• [Required action] How many lines in these entries contain the string "QLCDNumber"? Reply with the number alone.

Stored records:
========================================================================

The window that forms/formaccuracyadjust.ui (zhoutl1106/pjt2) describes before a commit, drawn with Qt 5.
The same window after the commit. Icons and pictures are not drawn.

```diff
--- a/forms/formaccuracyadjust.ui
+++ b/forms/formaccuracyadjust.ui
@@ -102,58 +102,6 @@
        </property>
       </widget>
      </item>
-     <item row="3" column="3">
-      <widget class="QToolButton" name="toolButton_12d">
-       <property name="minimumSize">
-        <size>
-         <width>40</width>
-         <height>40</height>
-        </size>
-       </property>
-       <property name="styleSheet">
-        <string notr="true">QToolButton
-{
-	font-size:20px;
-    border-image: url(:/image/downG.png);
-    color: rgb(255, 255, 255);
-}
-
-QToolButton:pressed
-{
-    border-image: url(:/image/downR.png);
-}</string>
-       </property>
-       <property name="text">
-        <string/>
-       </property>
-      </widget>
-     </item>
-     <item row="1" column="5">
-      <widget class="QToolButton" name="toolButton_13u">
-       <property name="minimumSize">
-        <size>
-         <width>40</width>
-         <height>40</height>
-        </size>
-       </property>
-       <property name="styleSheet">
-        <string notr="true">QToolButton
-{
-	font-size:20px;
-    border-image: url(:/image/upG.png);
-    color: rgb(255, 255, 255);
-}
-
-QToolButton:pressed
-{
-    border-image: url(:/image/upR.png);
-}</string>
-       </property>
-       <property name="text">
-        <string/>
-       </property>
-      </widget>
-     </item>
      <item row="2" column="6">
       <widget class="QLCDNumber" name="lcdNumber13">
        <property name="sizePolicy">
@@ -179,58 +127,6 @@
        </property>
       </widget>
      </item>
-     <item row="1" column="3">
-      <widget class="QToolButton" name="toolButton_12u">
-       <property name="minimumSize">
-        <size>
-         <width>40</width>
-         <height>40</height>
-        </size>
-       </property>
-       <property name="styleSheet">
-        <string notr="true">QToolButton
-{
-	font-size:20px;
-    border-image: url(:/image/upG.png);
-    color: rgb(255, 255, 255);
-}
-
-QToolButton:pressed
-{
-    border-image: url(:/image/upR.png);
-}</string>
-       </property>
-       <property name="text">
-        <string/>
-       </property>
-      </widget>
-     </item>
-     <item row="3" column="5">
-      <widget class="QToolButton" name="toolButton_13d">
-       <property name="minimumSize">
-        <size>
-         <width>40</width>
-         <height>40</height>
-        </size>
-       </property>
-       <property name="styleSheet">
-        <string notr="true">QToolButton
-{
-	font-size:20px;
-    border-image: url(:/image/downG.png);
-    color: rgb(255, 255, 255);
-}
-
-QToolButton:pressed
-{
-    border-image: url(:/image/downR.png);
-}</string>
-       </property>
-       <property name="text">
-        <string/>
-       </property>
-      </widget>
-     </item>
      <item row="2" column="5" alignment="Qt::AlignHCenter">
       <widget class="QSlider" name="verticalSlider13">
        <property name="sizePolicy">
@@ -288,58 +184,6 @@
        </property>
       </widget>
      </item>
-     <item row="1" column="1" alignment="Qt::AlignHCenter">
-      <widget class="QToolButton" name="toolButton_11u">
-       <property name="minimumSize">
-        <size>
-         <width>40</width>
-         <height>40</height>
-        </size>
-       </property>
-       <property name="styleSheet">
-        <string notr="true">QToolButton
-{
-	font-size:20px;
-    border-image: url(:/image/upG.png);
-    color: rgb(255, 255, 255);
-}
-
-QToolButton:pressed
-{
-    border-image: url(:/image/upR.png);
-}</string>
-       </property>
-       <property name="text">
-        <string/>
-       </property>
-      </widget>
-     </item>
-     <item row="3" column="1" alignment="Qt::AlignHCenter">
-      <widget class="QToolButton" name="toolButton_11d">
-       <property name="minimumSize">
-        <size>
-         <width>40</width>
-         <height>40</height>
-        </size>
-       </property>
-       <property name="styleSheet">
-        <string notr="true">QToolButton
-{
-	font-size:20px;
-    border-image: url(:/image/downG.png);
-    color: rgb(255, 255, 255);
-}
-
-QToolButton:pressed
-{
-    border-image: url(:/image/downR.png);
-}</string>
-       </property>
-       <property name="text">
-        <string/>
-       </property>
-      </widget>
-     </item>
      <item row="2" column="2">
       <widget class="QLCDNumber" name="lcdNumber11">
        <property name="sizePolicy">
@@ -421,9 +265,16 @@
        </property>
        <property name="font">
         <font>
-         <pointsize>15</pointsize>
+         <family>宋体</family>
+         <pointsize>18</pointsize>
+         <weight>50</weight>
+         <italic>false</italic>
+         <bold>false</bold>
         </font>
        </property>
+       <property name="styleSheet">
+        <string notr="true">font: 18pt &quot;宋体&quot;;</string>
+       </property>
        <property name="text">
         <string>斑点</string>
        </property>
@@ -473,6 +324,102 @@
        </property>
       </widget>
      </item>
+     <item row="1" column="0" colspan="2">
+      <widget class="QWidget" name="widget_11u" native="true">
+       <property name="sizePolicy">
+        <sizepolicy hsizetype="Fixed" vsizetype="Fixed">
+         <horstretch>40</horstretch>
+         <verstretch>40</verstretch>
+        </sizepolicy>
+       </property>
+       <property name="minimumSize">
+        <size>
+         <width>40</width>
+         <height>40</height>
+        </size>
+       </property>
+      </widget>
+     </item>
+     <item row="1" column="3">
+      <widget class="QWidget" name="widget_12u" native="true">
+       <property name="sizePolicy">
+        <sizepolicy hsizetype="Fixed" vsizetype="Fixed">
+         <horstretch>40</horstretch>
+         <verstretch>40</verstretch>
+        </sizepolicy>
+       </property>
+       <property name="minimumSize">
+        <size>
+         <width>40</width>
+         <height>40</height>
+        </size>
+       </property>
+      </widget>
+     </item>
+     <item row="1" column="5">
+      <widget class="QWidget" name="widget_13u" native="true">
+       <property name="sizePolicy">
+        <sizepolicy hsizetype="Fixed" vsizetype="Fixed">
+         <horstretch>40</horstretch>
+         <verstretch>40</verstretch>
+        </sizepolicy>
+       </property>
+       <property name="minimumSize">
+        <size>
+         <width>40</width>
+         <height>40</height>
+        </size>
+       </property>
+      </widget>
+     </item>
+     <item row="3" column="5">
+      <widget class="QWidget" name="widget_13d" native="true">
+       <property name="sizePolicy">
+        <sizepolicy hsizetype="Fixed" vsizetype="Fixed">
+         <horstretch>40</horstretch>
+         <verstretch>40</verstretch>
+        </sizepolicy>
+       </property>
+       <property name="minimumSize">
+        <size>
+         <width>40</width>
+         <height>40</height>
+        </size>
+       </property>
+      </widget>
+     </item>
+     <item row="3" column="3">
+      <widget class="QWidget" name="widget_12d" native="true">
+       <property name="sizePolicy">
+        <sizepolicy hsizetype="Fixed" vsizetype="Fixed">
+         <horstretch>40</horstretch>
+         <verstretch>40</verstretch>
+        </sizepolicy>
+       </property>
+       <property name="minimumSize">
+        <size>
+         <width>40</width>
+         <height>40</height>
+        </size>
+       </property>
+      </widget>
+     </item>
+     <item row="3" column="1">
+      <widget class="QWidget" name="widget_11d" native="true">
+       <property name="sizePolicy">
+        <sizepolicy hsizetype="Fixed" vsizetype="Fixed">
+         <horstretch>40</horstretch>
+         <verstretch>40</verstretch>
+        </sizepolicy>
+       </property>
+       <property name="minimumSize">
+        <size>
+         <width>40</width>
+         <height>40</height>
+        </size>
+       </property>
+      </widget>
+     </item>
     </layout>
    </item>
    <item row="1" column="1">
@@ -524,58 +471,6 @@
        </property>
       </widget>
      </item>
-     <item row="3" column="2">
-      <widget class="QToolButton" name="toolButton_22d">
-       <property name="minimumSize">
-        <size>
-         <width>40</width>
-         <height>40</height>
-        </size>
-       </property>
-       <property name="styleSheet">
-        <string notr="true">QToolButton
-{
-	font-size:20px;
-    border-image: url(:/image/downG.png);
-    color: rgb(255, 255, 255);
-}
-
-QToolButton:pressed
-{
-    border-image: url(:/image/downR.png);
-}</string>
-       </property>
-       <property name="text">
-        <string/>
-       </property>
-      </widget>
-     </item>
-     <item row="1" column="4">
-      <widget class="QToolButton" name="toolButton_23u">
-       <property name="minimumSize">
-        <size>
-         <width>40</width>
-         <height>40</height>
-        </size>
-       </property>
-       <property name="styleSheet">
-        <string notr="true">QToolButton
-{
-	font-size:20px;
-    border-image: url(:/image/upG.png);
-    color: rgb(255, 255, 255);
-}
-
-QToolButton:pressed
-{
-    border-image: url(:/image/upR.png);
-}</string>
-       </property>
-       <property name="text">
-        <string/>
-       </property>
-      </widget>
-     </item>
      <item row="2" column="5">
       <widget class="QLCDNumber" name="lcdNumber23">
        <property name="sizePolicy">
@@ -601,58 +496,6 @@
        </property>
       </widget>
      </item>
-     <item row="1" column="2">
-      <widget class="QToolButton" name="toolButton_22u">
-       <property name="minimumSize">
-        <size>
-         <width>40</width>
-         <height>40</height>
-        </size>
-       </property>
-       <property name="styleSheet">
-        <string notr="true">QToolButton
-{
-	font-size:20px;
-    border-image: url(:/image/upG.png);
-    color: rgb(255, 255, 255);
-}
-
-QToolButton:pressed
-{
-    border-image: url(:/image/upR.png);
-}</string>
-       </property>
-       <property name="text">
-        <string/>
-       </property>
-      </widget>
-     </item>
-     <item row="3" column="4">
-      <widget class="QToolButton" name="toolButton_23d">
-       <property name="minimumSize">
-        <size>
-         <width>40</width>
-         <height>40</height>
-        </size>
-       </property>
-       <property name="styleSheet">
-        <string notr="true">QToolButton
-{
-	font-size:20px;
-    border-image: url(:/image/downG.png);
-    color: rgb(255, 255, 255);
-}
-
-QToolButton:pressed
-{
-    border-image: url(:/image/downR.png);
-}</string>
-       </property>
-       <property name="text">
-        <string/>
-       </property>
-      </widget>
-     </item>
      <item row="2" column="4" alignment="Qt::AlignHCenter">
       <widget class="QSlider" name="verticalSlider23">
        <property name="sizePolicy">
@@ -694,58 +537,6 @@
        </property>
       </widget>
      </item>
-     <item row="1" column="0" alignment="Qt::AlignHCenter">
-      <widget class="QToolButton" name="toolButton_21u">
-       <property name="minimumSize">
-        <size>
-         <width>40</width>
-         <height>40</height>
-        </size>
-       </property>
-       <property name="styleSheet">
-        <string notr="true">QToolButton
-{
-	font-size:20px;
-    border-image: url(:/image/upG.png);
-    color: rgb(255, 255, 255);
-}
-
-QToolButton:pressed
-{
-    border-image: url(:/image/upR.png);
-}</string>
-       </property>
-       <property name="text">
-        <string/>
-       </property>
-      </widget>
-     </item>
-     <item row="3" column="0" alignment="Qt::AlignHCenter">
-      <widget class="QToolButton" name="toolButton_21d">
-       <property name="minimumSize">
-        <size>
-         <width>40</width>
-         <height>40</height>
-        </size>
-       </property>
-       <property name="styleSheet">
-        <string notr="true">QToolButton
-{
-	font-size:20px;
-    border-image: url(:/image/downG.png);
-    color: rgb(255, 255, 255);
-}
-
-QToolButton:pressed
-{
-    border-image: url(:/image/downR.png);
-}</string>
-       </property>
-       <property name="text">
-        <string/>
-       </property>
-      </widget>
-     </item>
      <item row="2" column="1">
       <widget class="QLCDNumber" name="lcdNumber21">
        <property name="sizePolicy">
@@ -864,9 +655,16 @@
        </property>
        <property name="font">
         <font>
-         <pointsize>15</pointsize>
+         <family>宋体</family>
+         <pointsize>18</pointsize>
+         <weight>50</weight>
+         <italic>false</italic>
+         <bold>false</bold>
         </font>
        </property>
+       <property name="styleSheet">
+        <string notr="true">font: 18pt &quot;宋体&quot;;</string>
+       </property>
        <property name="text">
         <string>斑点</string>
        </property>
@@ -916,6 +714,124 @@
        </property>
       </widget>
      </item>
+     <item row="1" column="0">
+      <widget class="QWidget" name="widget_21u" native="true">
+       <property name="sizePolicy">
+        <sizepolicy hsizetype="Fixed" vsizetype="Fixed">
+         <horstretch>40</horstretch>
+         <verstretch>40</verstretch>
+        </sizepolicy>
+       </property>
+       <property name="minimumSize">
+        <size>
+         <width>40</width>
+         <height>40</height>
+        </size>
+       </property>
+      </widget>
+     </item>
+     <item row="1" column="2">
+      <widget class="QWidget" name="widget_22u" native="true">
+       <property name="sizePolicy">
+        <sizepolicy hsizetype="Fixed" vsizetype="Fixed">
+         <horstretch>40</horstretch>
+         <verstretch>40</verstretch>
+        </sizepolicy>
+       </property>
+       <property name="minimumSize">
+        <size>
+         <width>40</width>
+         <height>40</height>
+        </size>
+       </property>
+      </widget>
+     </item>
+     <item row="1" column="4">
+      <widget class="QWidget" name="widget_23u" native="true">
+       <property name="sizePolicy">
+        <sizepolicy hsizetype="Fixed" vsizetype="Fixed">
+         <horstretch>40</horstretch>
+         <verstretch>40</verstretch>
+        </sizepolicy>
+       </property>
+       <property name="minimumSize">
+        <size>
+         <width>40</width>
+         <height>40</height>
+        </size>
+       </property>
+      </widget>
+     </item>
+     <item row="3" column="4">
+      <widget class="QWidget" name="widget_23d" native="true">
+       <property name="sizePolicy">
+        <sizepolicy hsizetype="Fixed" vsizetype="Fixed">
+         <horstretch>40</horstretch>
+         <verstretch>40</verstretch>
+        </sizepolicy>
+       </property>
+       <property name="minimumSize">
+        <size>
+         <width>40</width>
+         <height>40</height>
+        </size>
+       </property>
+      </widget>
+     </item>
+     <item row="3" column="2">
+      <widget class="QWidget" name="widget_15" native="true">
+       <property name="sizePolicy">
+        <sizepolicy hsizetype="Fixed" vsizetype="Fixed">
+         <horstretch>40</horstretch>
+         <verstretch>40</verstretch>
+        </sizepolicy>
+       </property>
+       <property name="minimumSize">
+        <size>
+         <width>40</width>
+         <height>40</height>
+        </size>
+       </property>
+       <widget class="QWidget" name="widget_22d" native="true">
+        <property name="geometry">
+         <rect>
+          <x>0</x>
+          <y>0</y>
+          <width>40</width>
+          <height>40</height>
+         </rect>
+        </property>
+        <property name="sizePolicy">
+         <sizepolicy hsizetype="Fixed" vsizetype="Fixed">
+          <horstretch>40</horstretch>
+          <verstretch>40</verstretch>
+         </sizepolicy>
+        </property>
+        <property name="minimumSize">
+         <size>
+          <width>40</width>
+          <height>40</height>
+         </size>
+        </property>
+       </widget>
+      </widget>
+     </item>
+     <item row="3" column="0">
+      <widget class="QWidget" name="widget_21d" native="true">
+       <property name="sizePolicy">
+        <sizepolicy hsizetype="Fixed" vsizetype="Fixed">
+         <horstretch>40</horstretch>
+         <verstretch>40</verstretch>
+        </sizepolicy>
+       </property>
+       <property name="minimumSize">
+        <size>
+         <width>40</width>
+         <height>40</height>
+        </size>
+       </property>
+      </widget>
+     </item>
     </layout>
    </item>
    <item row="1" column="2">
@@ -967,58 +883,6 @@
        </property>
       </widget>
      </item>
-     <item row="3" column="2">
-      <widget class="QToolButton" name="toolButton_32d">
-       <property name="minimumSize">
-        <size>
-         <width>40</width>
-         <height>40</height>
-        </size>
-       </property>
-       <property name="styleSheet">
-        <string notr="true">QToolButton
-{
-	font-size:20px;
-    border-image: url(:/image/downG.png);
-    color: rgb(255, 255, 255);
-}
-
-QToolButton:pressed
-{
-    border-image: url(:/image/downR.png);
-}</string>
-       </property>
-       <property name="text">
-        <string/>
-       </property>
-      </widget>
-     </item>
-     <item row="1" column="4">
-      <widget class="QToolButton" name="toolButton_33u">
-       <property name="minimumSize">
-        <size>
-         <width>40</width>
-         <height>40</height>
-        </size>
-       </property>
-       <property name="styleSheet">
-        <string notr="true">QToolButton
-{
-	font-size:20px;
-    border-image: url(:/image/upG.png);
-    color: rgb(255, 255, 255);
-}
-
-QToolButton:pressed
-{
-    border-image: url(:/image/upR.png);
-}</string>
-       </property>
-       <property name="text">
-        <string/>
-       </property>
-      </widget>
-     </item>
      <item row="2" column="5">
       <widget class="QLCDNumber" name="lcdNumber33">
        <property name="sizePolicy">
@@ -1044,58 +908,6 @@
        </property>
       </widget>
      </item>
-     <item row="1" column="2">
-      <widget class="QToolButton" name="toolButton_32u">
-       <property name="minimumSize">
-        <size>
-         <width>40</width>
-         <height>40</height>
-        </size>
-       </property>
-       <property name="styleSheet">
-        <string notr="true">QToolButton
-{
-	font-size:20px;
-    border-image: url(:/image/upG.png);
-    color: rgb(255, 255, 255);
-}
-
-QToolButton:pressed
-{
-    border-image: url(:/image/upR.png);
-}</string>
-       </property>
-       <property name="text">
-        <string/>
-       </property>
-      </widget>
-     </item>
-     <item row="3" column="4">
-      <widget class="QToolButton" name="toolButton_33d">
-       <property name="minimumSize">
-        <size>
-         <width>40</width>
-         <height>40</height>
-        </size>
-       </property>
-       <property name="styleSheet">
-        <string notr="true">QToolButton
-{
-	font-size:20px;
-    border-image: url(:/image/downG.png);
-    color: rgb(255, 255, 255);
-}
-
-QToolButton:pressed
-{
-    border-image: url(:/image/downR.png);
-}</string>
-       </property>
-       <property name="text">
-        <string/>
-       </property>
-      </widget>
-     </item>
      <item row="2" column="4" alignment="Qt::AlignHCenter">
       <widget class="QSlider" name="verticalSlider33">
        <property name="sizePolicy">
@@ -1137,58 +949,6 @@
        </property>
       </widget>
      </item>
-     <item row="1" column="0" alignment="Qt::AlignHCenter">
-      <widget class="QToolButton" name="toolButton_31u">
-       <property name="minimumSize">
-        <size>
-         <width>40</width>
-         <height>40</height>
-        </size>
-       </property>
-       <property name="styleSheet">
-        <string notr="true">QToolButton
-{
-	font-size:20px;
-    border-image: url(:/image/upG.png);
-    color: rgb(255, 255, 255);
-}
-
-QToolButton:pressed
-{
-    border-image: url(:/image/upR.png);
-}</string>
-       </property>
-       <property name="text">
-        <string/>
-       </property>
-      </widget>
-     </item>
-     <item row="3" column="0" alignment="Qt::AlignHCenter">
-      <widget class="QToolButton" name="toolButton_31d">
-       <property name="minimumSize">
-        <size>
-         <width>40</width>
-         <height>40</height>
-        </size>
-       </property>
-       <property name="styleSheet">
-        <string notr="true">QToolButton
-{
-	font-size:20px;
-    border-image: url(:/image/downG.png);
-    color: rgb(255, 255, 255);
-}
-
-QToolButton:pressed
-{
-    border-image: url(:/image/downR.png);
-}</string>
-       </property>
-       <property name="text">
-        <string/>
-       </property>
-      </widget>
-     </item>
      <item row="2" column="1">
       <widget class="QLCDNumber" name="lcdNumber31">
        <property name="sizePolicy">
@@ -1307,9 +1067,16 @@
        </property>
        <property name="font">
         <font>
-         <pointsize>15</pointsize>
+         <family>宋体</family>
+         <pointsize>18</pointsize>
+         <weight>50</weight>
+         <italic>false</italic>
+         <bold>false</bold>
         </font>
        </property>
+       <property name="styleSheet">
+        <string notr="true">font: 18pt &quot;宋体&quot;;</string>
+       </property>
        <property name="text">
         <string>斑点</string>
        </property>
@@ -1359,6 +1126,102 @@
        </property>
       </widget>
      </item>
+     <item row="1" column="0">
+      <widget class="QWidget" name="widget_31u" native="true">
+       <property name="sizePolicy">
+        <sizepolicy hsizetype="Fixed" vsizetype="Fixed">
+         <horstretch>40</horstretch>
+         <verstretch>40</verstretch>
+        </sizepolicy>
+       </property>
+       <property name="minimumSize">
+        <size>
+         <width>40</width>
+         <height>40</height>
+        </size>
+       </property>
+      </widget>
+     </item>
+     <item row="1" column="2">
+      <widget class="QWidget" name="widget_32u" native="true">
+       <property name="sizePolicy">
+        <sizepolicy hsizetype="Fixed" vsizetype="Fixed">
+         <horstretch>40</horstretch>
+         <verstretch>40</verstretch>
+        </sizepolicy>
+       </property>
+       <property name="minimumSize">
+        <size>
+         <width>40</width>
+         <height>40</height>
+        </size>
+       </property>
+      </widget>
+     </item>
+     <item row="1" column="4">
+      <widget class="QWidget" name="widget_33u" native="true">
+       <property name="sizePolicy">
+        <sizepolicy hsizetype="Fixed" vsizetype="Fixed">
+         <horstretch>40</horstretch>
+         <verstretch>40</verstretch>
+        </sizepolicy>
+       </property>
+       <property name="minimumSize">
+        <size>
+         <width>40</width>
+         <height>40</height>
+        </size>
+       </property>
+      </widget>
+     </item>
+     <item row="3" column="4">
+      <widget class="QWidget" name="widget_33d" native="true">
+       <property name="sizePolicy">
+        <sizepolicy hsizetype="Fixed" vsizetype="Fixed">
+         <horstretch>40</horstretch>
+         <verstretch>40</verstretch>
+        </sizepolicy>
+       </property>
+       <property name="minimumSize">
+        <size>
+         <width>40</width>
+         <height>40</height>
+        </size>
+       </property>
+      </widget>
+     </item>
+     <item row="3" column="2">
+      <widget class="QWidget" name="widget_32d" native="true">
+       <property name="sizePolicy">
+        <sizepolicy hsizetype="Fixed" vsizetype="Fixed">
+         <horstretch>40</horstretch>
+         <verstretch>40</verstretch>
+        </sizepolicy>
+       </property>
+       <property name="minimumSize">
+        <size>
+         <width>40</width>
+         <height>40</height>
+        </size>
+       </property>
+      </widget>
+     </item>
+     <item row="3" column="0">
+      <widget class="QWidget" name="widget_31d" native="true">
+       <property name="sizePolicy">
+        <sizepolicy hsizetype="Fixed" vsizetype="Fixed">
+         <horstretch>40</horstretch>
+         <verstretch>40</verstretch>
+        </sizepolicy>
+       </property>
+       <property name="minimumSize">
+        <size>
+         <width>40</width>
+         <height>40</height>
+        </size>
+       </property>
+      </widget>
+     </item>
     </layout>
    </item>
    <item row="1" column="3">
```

========================================================================

• [Response below] 6